» **EXERCISE DETAILS**: In the material below, how many lines contain the string "isbn"? Reply with the number only.
*** Block opens ***
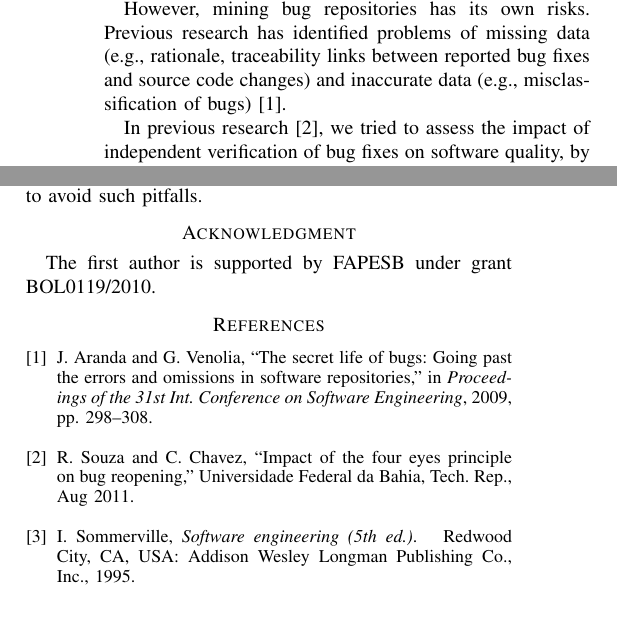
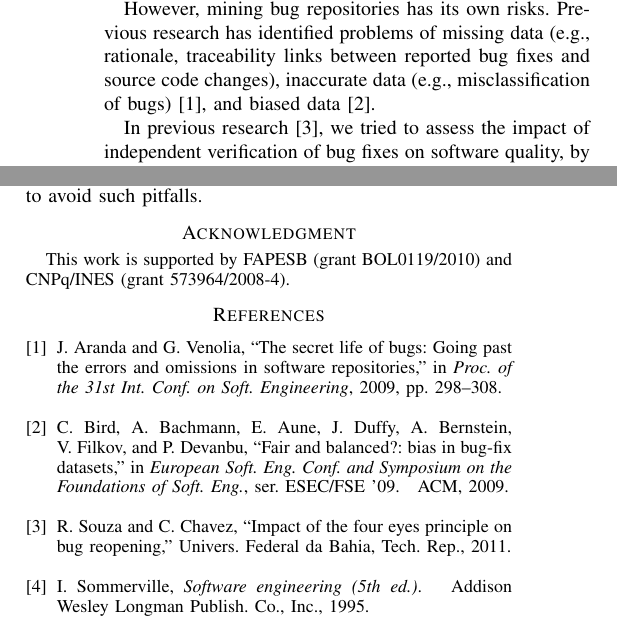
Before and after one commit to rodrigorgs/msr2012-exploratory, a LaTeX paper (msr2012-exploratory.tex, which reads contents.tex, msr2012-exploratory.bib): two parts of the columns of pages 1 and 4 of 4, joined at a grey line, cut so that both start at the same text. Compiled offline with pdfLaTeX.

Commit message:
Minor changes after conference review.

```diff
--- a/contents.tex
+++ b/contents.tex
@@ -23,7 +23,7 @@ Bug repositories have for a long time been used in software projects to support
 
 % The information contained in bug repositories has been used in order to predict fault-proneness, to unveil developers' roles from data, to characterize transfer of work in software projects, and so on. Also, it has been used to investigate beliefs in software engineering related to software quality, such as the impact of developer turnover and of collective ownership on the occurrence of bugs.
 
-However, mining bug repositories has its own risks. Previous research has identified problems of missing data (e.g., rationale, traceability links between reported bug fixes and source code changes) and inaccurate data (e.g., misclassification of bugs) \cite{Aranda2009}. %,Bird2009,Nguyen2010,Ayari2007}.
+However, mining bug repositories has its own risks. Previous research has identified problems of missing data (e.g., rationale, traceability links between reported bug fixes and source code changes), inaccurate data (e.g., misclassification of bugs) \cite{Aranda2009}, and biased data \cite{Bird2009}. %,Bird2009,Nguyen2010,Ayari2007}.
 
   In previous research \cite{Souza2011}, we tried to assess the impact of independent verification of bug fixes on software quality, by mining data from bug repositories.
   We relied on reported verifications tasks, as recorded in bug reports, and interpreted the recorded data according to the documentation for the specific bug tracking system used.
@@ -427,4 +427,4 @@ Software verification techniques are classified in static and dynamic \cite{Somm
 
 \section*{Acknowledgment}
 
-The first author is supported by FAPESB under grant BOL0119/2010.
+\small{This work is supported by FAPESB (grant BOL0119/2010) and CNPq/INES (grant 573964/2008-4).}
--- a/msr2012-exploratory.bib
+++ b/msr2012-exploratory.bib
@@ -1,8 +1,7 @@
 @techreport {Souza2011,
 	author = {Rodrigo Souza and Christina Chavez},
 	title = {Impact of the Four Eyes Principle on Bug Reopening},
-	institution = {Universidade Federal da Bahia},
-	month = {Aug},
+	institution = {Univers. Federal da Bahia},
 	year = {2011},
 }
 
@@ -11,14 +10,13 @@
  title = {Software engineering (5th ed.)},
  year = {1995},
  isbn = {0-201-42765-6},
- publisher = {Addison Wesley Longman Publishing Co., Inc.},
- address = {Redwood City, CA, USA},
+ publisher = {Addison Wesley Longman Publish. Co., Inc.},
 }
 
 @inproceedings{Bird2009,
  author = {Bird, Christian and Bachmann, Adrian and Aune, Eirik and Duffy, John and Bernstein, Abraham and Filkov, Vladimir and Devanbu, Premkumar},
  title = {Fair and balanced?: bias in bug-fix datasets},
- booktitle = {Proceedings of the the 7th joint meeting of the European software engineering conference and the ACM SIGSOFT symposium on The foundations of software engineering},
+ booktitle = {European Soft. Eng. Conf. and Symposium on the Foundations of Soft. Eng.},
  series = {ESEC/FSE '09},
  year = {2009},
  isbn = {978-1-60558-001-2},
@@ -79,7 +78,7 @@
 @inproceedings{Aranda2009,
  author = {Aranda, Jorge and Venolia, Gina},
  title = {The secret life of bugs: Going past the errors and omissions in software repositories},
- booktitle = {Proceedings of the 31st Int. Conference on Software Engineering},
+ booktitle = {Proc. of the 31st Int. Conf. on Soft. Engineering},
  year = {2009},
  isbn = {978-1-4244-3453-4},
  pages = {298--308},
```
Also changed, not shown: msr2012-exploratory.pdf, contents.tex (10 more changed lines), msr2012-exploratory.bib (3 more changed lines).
*** Block closes ***
» **TASK OUTPUT**: 3